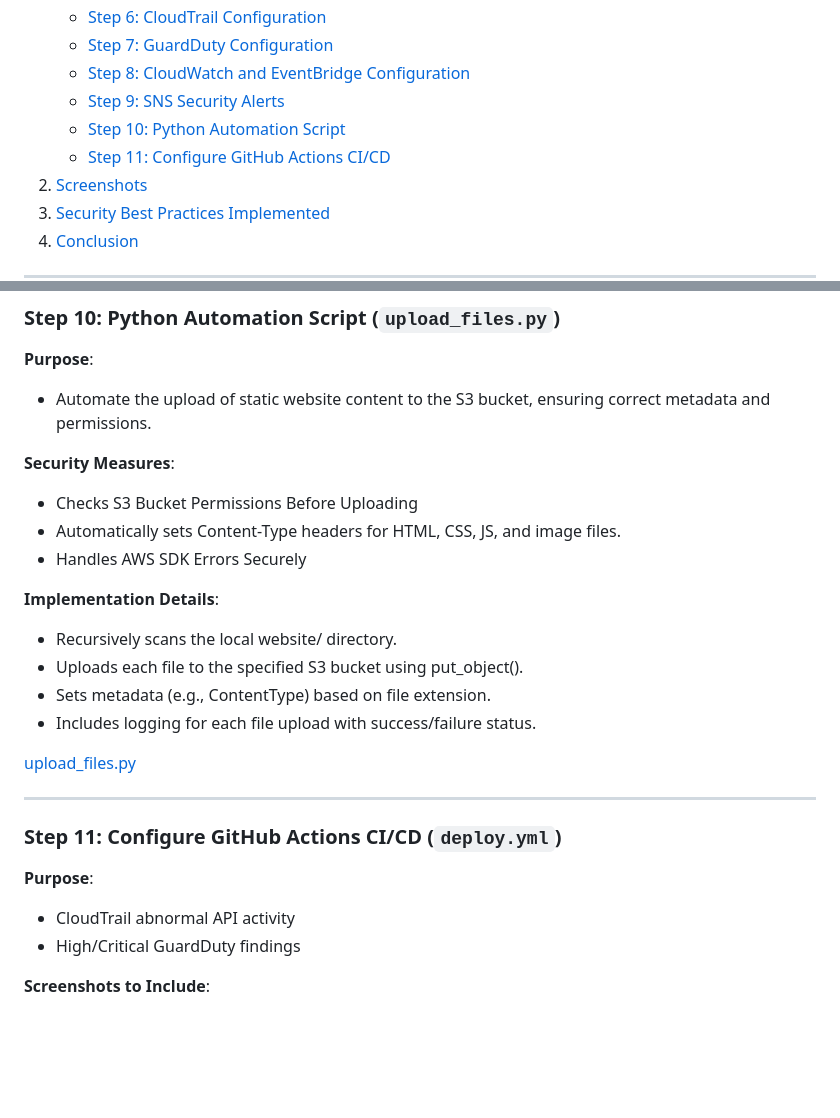
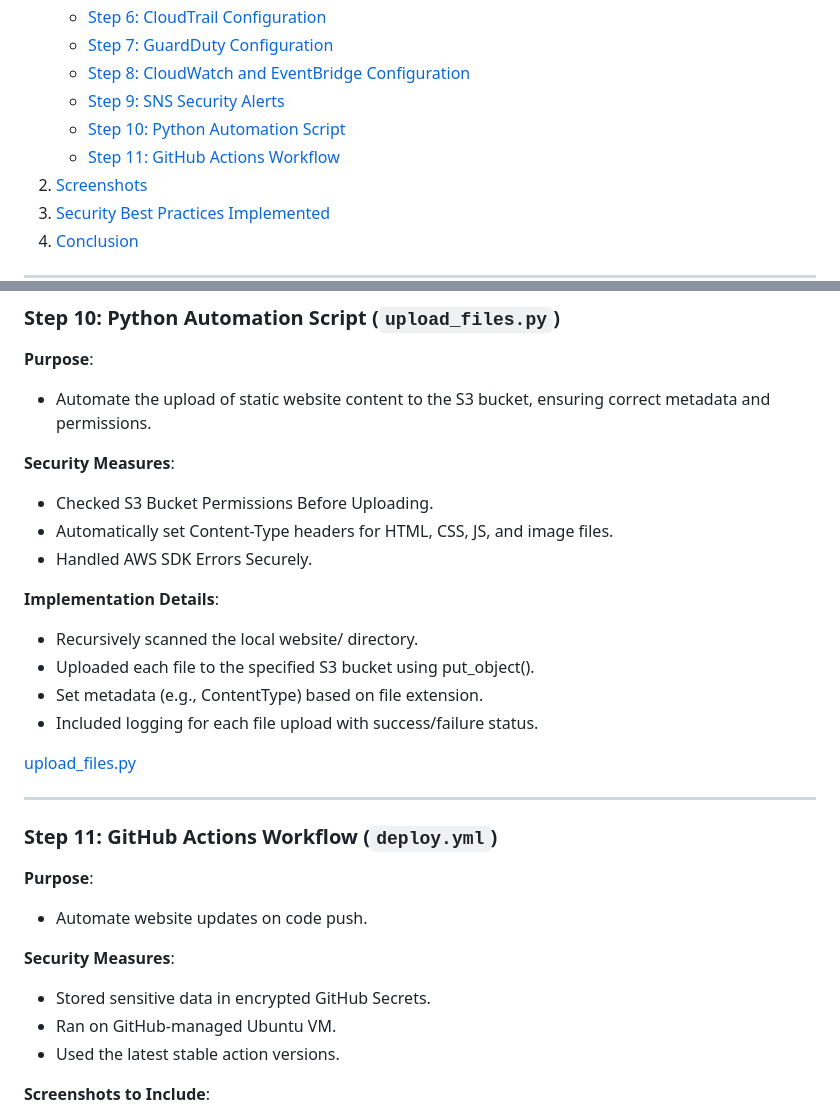
Before and after one commit to monrdeme/secure-static-site-aws, a Markdown page: README.md, 2 parts joined by grey strips. Drawn GitHub-style; blank space fills up the shorter version.

Commit message:
Update README.md
step 11

```diff
--- a/README.md
+++ b/README.md
@@ -54,7 +54,7 @@ Before you begin, ensure you have the following:
     - [Step 8: CloudWatch and EventBridge Configuration](#step-8-cloudwatch-and-eventbridge-configuration)
     - [Step 9: SNS Security Alerts](#step-9-sns-security-alerts)
     - [Step 10: Python Automation Script](#step-10-python-automation-script)
-    - [Step 11: Configure GitHub Actions CI/CD](#step-11-configure-github-actions-cicd)
+    - [Step 11: GitHub Actions Workflow](#step-11-configure-github-actions-cicd)
 6. [Screenshots](#screenshots)
 7. [Security Best Practices Implemented](#security-best-practices-implemented)
 8. [Conclusion](#conclusion)
@@ -287,13 +287,13 @@ Before you begin, ensure you have the following:
 - Automate the upload of static website content to the S3 bucket, ensuring correct metadata and permissions.
 
 **Security Measures**:
-- Checks S3 Bucket Permissions Before Uploading
-- Automatically sets Content-Type headers for HTML, CSS, JS, and image files.
-- Handles AWS SDK Errors Securely
+- Checked S3 Bucket Permissions Before Uploading.
+- Automatically set Content-Type headers for HTML, CSS, JS, and image files.
+- Handled AWS SDK Errors Securely.
 
 **Implementation Details**:
-- Recursively scans the local website/ directory.
-- Uploads each file to the specified S3 bucket using put_object().
-- Sets metadata (e.g., ContentType) based on file extension.
-- Includes logging for each file upload with success/failure status.
+- Recursively scanned the local website/ directory.
+- Uploaded each file to the specified S3 bucket using put_object().
+- Set metadata (e.g., ContentType) based on file extension.
+- Included logging for each file upload with success/failure status.
 
@@ -301,11 +301,15 @@ Before you begin, ensure you have the following:
 
 ---
 
-### Step 11: Configure GitHub Actions CI/CD (`deploy.yml`)
+### Step 11: GitHub Actions Workflow (`deploy.yml`)
 
 **Purpose**:
-- CloudTrail abnormal API activity
-- High/Critical GuardDuty findings
+- Automate website updates on code push.
+
+**Security Measures**:
+- Stored sensitive data in encrypted GitHub Secrets.
+- Ran on GitHub-managed Ubuntu VM.
+- Used the latest stable action versions.
 
 **Screenshots to Include**:
 - Event pattern config
```
Also changed, not shown: other parts of README.md (+1 -1 lines).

Your goal:
Give back an exact reproduction of the entries, with all pictures excluded.

Exercise result:
Before and after one commit to monrdeme/secure-static-site-aws, a Markdown page: README.md, 2 parts joined by grey strips. Drawn GitHub-style; blank space fills up the shorter version.

Commit message:
Update README.md
step 11

```diff
--- a/README.md
+++ b/README.md
@@ -54,7 +54,7 @@ Before you begin, ensure you have the following:
     - [Step 8: CloudWatch and EventBridge Configuration](#step-8-cloudwatch-and-eventbridge-configuration)
     - [Step 9: SNS Security Alerts](#step-9-sns-security-alerts)
     - [Step 10: Python Automation Script](#step-10-python-automation-script)
-    - [Step 11: Configure GitHub Actions CI/CD](#step-11-configure-github-actions-cicd)
+    - [Step 11: GitHub Actions Workflow](#step-11-configure-github-actions-cicd)
 6. [Screenshots](#screenshots)
 7. [Security Best Practices Implemented](#security-best-practices-implemented)
 8. [Conclusion](#conclusion)
@@ -287,13 +287,13 @@ Before you begin, ensure you have the following:
 - Automate the upload of static website content to the S3 bucket, ensuring correct metadata and permissions.
 
 **Security Measures**:
-- Checks S3 Bucket Permissions Before Uploading
-- Automatically sets Content-Type headers for HTML, CSS, JS, and image files.
-- Handles AWS SDK Errors Securely
+- Checked S3 Bucket Permissions Before Uploading.
+- Automatically set Content-Type headers for HTML, CSS, JS, and image files.
+- Handled AWS SDK Errors Securely.
 
 **Implementation Details**:
-- Recursively scans the local website/ directory.
-- Uploads each file to the specified S3 bucket using put_object().
-- Sets metadata (e.g., ContentType) based on file extension.
-- Includes logging for each file upload with success/failure status.
+- Recursively scanned the local website/ directory.
+- Uploaded each file to the specified S3 bucket using put_object().
+- Set metadata (e.g., ContentType) based on file extension.
+- Included logging for each file upload with success/failure status.
 
@@ -301,11 +301,15 @@ Before you begin, ensure you have the following:
 
 ---
 
-### Step 11: Configure GitHub Actions CI/CD (`deploy.yml`)
+### Step 11: GitHub Actions Workflow (`deploy.yml`)
 
 **Purpose**:
-- CloudTrail abnormal API activity
-- High/Critical GuardDuty findings
+- Automate website updates on code push.
+
+**Security Measures**:
+- Stored sensitive data in encrypted GitHub Secrets.
+- Ran on GitHub-managed Ubuntu VM.
+- Used the latest stable action versions.
 
 **Screenshots to Include**:
 - Event pattern config
```
Also changed, not shown: other parts of README.md (+1 -1 lines).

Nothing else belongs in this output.